Then, 18 minutes after the first plane strike, a second Boeing 767–United Airlines Flight 175–emerged out of the sky, turned piercingly toward the World Trade Center and sliced into the south tower near the 60th floor. The crash caused a massive blast that showered burning rubbish over adjacent buildings and the streets below. America was beneath assault.
The attackers were Islamic terrorists from Saudi Arabia and numerous other Arab nations. Reportedly investment by Saudi fugitive Osama bin Laden's al-Qaeda terrorist organization, they were supposedly acting in revenge for America's support of Israel, its association in the Persian Gulf War and its continued military incidence in the Middle East. Some of the terrorists had lived in the United States for more than a year and had taken soaring lessons at American profitable flight schools.

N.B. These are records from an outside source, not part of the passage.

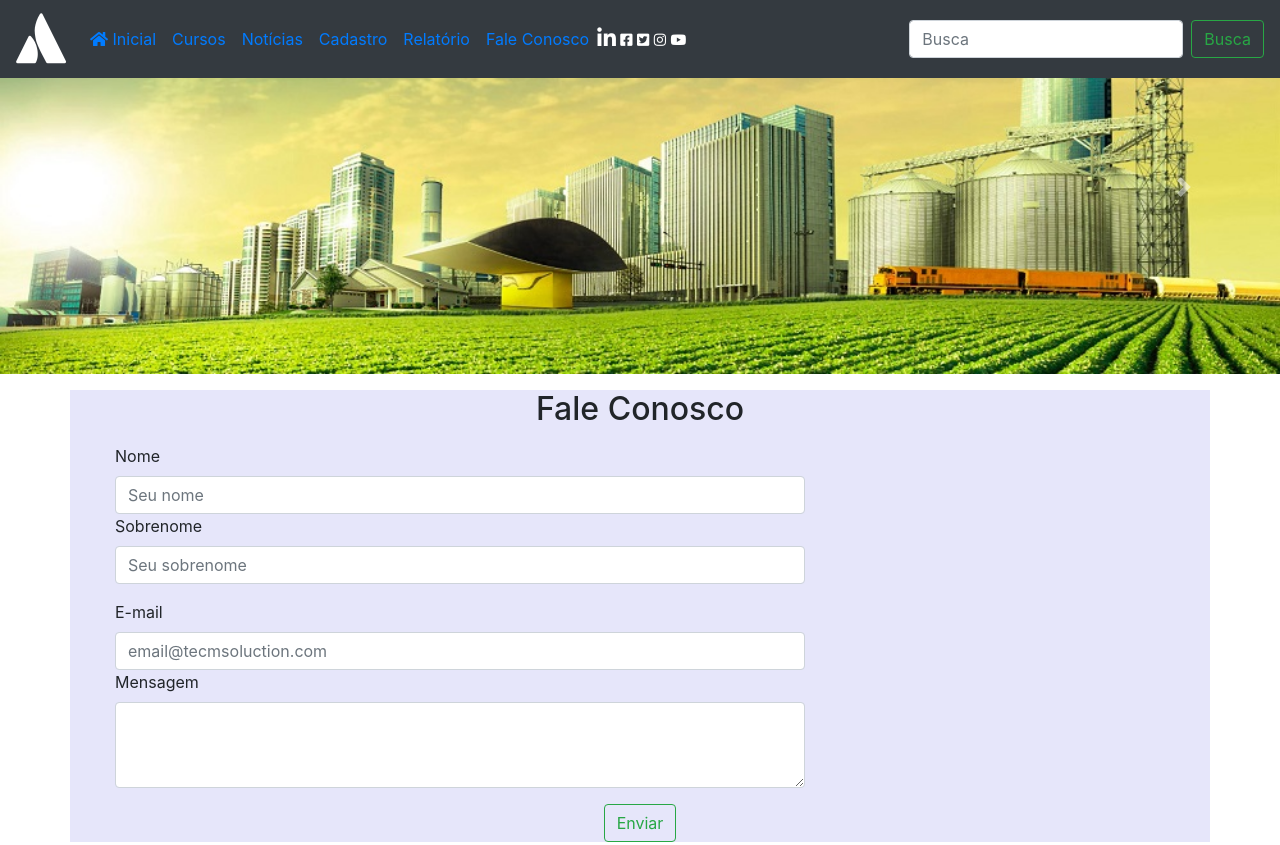
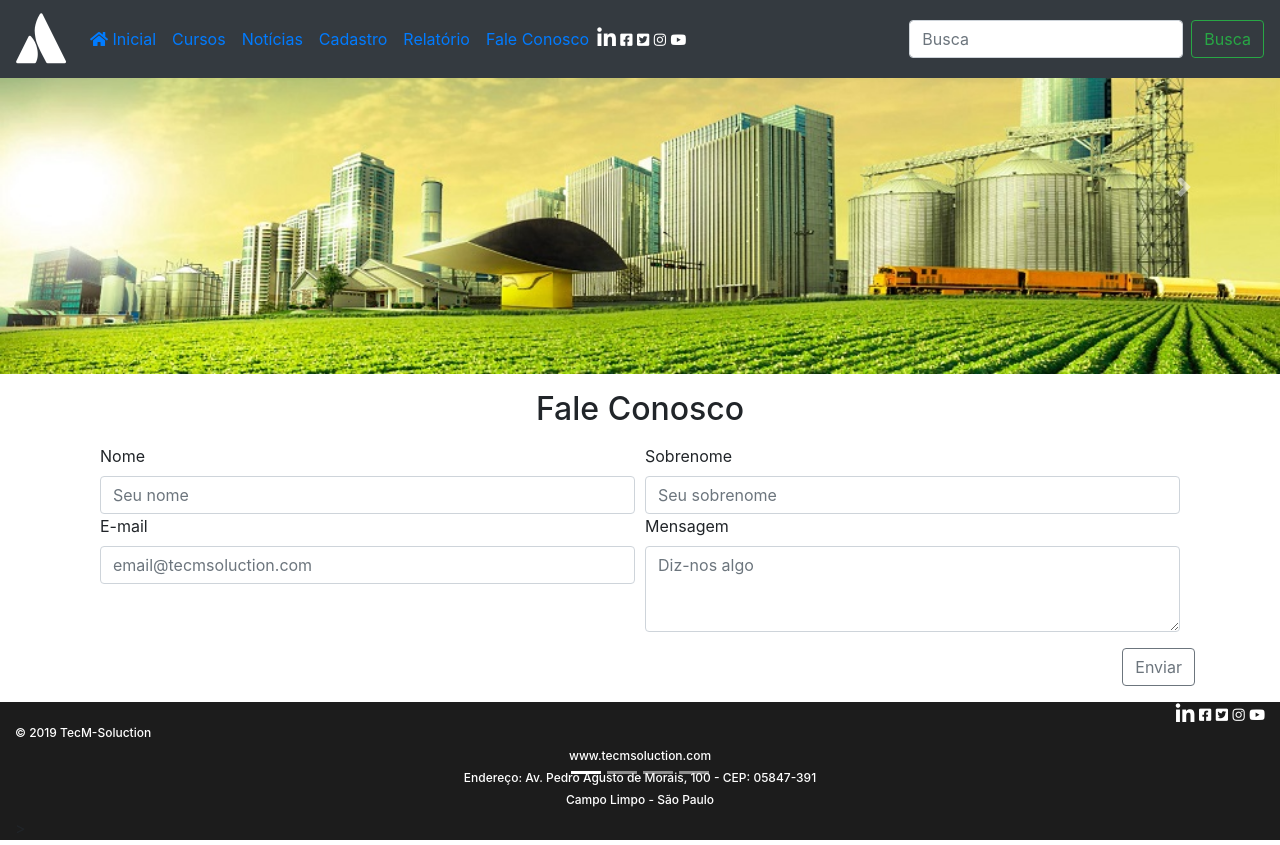
Before and after one commit to Khylson/site-Front-End-bootstrap-jQuery, a plain HTML site: page contato.html in a window 1280 px wide. Shown: the top 845 px of the page. Drawn offline with Linux system fonts and the light colour scheme.

Commit message:
oitavo commit do post

```diff
--- a/contato.html
+++ b/contato.html
@@ -99,33 +99,34 @@
     </div>
     <!-- Contanto-->
     <p></p>
-    <div class="container" style="background-color:#E6E6FA">
+    <div class="container">
         <h2 align="center">Fale Conosco</h2>
         <p></p>
         <form class="container-fluid">
-            <div class="form-group">
-                <div class="col-sm-8">
+            <div class="form-row">
+                <div class="col-sm-6">
                     <label>Nome</label>
                     <input type="nome" class="form-control" placeholder="Seu nome">
                 </div>
-                <div class="col-sm-8">
+                <div class="col-sm-6">
                     <label>Sobrenome</label>
                     <input type="sobrenome" class="form-control" placeholder="Seu sobrenome">
                 </div>
             </div>
-            <div class="col-sm-8">
-                <label>E-mail</label>
-                <input type="e-mail" class="form-control" placeholder="email@tecmsoluction.com">
+            <div class="form-row">
+                <div class="col-sm-6">
+                    <label>E-mail</label>
+                    <input type="e-mail" class="form-control" placeholder="email@tecmsoluction.com">
+                </div>
+                <div class="col-sm-6">
+                    <label >Mensagem</label>
+                    <textarea class="form-control"  rows="3" placeholder="Diz-nos algo"></textarea>
+                </div>
             </div>
-            <div class="col-sm-8">
-                <label >Mensagem</label>
-                <textarea class="form-control"  rows="3"></textarea>
-              </div>
-
         </form>
         <p>
-        <div align="center">
-                <button  type="submit" Nome="enviar" class="btn btn-outline-success" value="Enviar">Enviar</button>
+        <div align="right">
+                <button  type="submit" Nome="enviar" class="btn btn-outline-secondary" value="Enviar">Enviar</button>
            </div>
     </div>
     <p></p>
```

Others had slipped into the country in the months previous to September 11 and acted as the "muscle" in the process. The 19 terrorists effortlessly smuggled box-cutters and knives through security at three East Coast airports and timber four flights bound for California, chosen because the planes were encumbered with fuel for the long transcontinental expedition. Soon after takeoff, the terrorists requisition the four planes and took the controls, transforming ordinary traveler jets into guided arsenal.
As millions watched the events recitation in New York, American Airlines Flight 77 circled over downtown Washington, D.C., and criticize into the west side of the Pentagon military headquarters at 9:45 a.m. Jet fuel from the Boeing 757 caused a overwhelming inferno that led to the structural crumple of a portion of the massive concrete building. All told, 125 military workers and civilians were killed in the Pentagon, down with all 64 people aboard the airliner.